April 29 – The night Petunia was born, Miranda, Maggie & I waited with her mama, Paisley, all evening long. Her labor was slow, very slow, and we were all so ready for her to deliver. Some assistance helped her to get things started and long-legged Phergus was the first to appear. Next was Philip, smaller and easier to deliver. A while later, now late in the night, Petunia presented backwards. Miranda was able to push her back and collect her legs together and help her safely through, with the right amount of finesse and strength, and, ha!, we had a triplet! Sassy and strong from the very start. The first triplets born on our farm in so many years of lambing.
Summer passed and the three grew like gangbusters as their very attentive mama cared for them.
Paisley started to wean them at 2 months old and we granted her that. Nursing triplets took a lot out of her and summer was ahead of her. I separated her from them at about 10 weeks and they lived in the barnyard with some grazing, hay and grain while mama went to pasture to graze with the others and rebuild her strength and vigor.
September 1 – The morning sky was as blue as it gets in September. I think that September-blue should be a color.
I changed my calendars.
A strong breeze was steady and the air had cooled, I bundled up to go out, sorting through my wool-drawer for mitts and a hat. I was giddy for the change. Literally skipping to the barn.

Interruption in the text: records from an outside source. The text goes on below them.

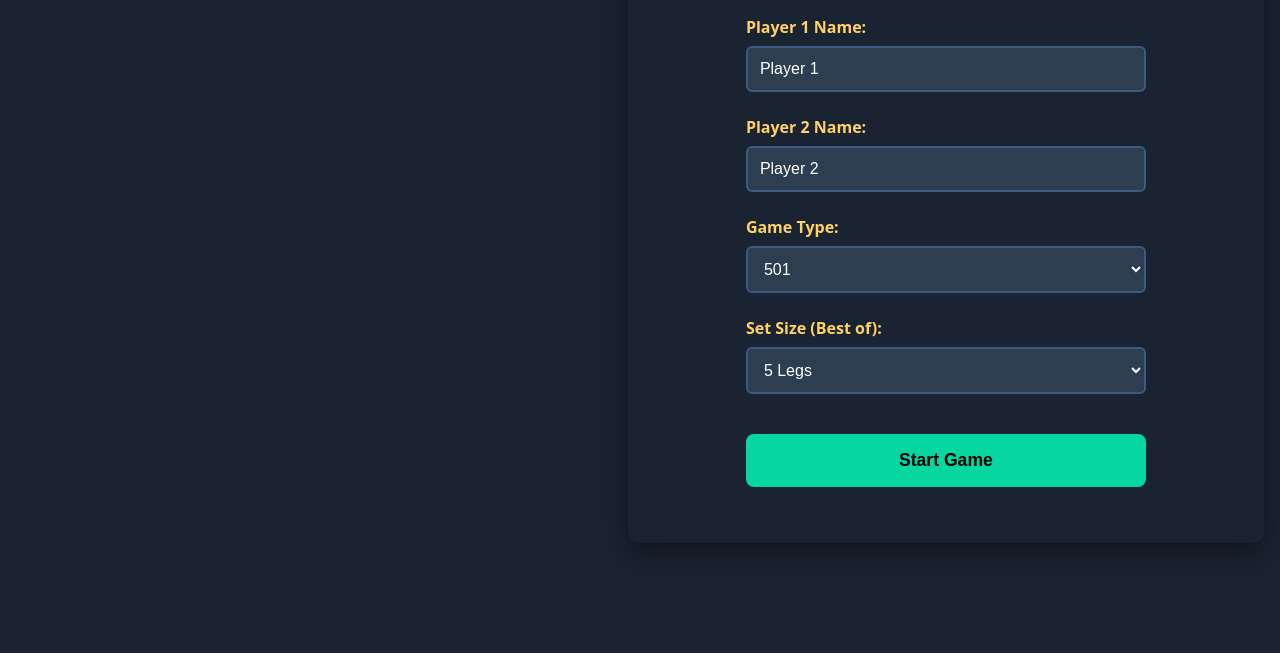
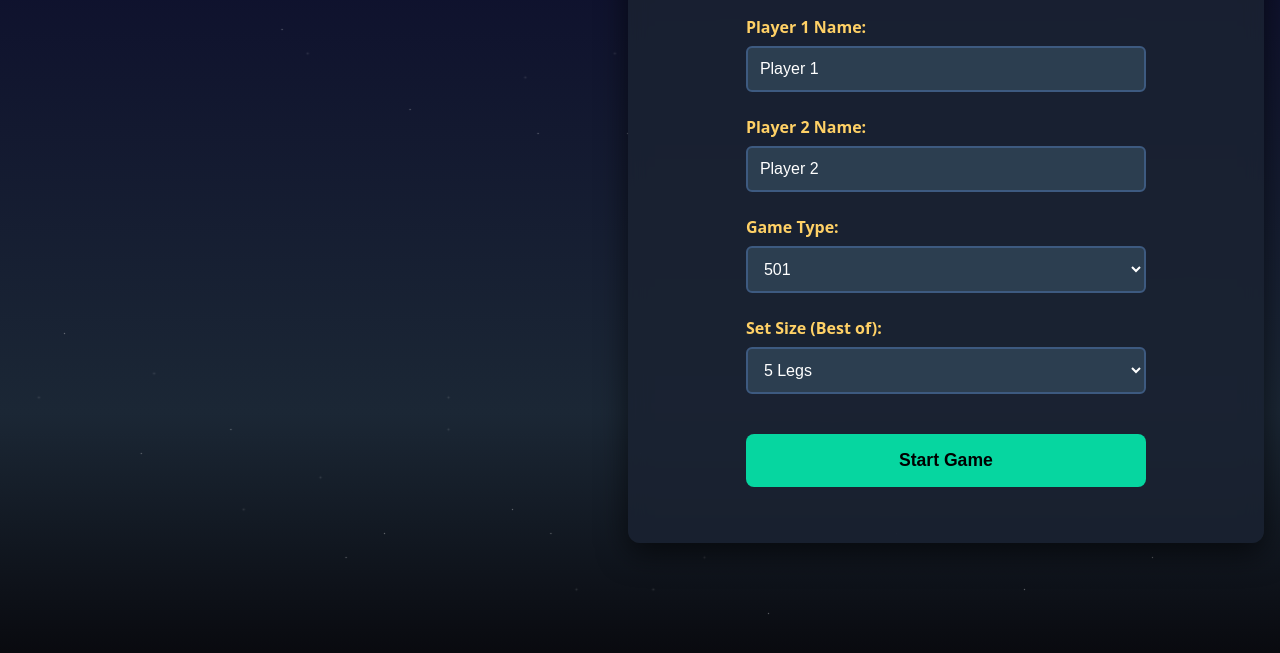
Before and after one commit to bahar99703/darts-score-keeper, a website: page index.html in a window 1280 px wide. Shown: the part 147-800 px from the top of the page. Drawn offline with Linux system fonts and the light colour scheme.

Commit message:
minor css background change

```diff
--- a/styles.css
+++ b/styles.css
@@ -9,23 +9,27 @@
 
 body {
   font-family: system-ui, -apple-system, BlinkMacSystemFont, "Segoe UI", sans-serif;
-  background: #1a2332;
+  background: transparent;
   color: #ffffff;
   min-height: 100vh;
   display: flex;
   justify-content: center;
   align-items: flex-start;
   padding: 2rem 1rem;
+  position: relative;
 }
 
 /* Main container for the SPA */
 #game {
   width: 100%;
   max-width: 640px;
-  background: #1a2332;
+  background: rgba(26, 35, 50, 0.85);
+  backdrop-filter: blur(10px);
   border-radius: 0.75rem;
-  box-shadow: 0 10px 30px rgba(0, 0, 0, 0.4);
+  box-shadow: 0 10px 30px rgba(0, 0, 0, 0.6);
   padding: 1.5rem;
+  position: relative;
+  z-index: 1;
 }
 
 /* Heading in source.html */
@@ -309,3 +313,71 @@ h2 {
     max-width: 100%;
   }
 }
+
+/* Animated starry background */
+body::before {
+  content: "";
+  position: fixed;
+  top: 0;
+  left: 0;
+  width: 100%;
+  height: 100%;
+  background: linear-gradient(to bottom, #0b0b2b, #1b2735 70%, #090a0f);
+  z-index: -2;
+}
+
+body::after {
+  content: "";
+  position: fixed;
+  top: 0;
+  left: 0;
+  width: 1px;
+  height: 1px;
+  background: white;
+  box-shadow: 2vw 5vh 2px white, 10vw 8vh 2px white, 15vw 15vh 1px white,
+    22vw 22vh 1px white, 28vw 12vh 2px white, 32vw 32vh 1px white,
+    38vw 18vh 2px white, 42vw 35vh 1px white, 48vw 25vh 2px white,
+    53vw 42vh 1px white, 58vw 15vh 2px white, 63vw 38vh 1px white,
+    68vw 28vh 2px white, 73vw 45vh 1px white, 78vw 32vh 2px white,
+    83vw 48vh 1px white, 88vw 20vh 2px white, 93vw 52vh 1px white,
+    98vw 35vh 2px white, 5vw 60vh 1px white, 12vw 65vh 2px white,
+    18vw 72vh 1px white, 25vw 78vh 2px white, 30vw 85vh 1px white,
+    35vw 68vh 2px white, 40vw 82vh 1px white, 45vw 92vh 2px white,
+    50vw 75vh 1px white, 55vw 88vh 2px white, 60vw 95vh 1px white,
+    65vw 72vh 2px white, 70vw 85vh 1px white, 75vw 78vh 2px white,
+    80vw 92vh 1px white, 85vw 82vh 2px white, 90vw 88vh 1px white,
+    95vw 75vh 2px white, 8vw 12vh 2px white, 16vw 18vh 1px white,
+    24vw 25vh 2px white, 33vw 15vh 1px white, 41vw 28vh 2px white,
+    49vw 35vh 1px white, 57vw 22vh 2px white, 65vw 42vh 1px white,
+    73vw 28vh 2px white, 81vw 48vh 1px white, 89vw 32vh 2px white,
+    97vw 45vh 1px white, 3vw 68vh 2px white, 11vw 75vh 1px white,
+    19vw 82vh 2px white, 27vw 88vh 1px white, 35vw 72vh 2px white,
+    43vw 85vh 1px white, 51vw 92vh 2px white, 59vw 78vh 1px white;
+  animation: twinkle 8s infinite linear;
+  z-index: -1;
+}
+
+@keyframes twinkle {
+  0%,
+  100% {
+    opacity: 0.8;
+  }
+  50% {
+    opacity: 0.4;
+  }
+}
+
+/* WCAG Compliance: Respect user's motion preferences */
+@media (prefers-reduced-motion: reduce) {
+  body::before,
+  body::after {
+    animation: none;
+    opacity: 0.6;
+  }
+
+  * {
+    animation-duration: 0.01ms !important;
+    animation-iteration-count: 1 !important;
+    transition-duration: 0.01ms !important;
+  }
+}
```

Just like that, it all went away. I found Petunia, our little 4-month old Shetland ewe lamb, turned away from the stall door, curled up in a still pose. She had died.
I won’t forget the details. The evening before when I’d tucked her in with the two new Shetland lambs, Peigi & Penelope, I was feeling so satisfied at the amount of work I’d gotten done, secure to head into the house and call it a day. I’d spent two days finding a good solution to settle in our recently acquired, wild little ewe lambs.
This past week I’d separated Petunia from her brothers because it was time. I put Philip & Phergus in the pasture with The Boy Band and they’d been baahing and baahing to their sister in the barn, their sister had been calling back.
Posting Petunia in with the newbies was a great distraction for her. She’d be their companion and her extremely social temperament would help them to learn to trust and relax in their new home.
I fed them all grain because the farm that they had come from said that the girls were eating grain now. And they were newly weaned and missing home and hungry.
Petunia ate all of the grain and choked or bloated, or both, from overeating. That is why she died.
All the should’ves – I’ve been through them and will go through them.
It’s hard not to feel it personally when beloveds are taken away as often as they had been for me this past season. There is always work in front of me, at every turn, and the relationship I have with the animals I care for sustains my energy, fills me up more than it takes away. There is no doubt that it is meaningful work.
But the hurt of grief requires a different protocol for healing. I’ve figured it out.
I live and manage a working farm. There are many dependent on me for care and so I have to be my best for everyone. I walk and talk and cry and think and work and repeat as I tick off the tasks. Discovering Petunia, racing ahead in my mind, how to bury her before evening – so many coyotes lately – should I try to take her pelt – how to skin a lamb – making phone calls – making plans – finding help –
Caring for the new, bewildered lambs. Caring for the flocks in the fields and the old ewes in the barn, the barnyard.
My back and shoulders and arms are still sore from unloading hay wagons a week ago and filling the loft, from cleaning two very soiled stalls this past week that were thick with muck from sheltering animals in various stages of care. It’s the kind of sore that I notice when I settle into a bed at the end of the day, but not the kind of sore that keeps me from hauling, shoveling, lifting, climbing, and hustling.
My heart and head are sore from the hurt and drain on my mental energy of welcoming, caring for and saying goodbyes to new and old flock members. It’s the kind of sore that feels like the verge of choking and flushed cheeks and eyes watering, but not the kind of sore that keeps me from swallowing it all and smiling broadly or laughing boldly as the antics of the pup or the curiosity of lamb or a sweet phone conversation with your loved ones brings you back.
The things I love, I love very much. It hurts like hell to say goodbye. But the things I love that are here still, I love very much. They help me when it hurts like hell.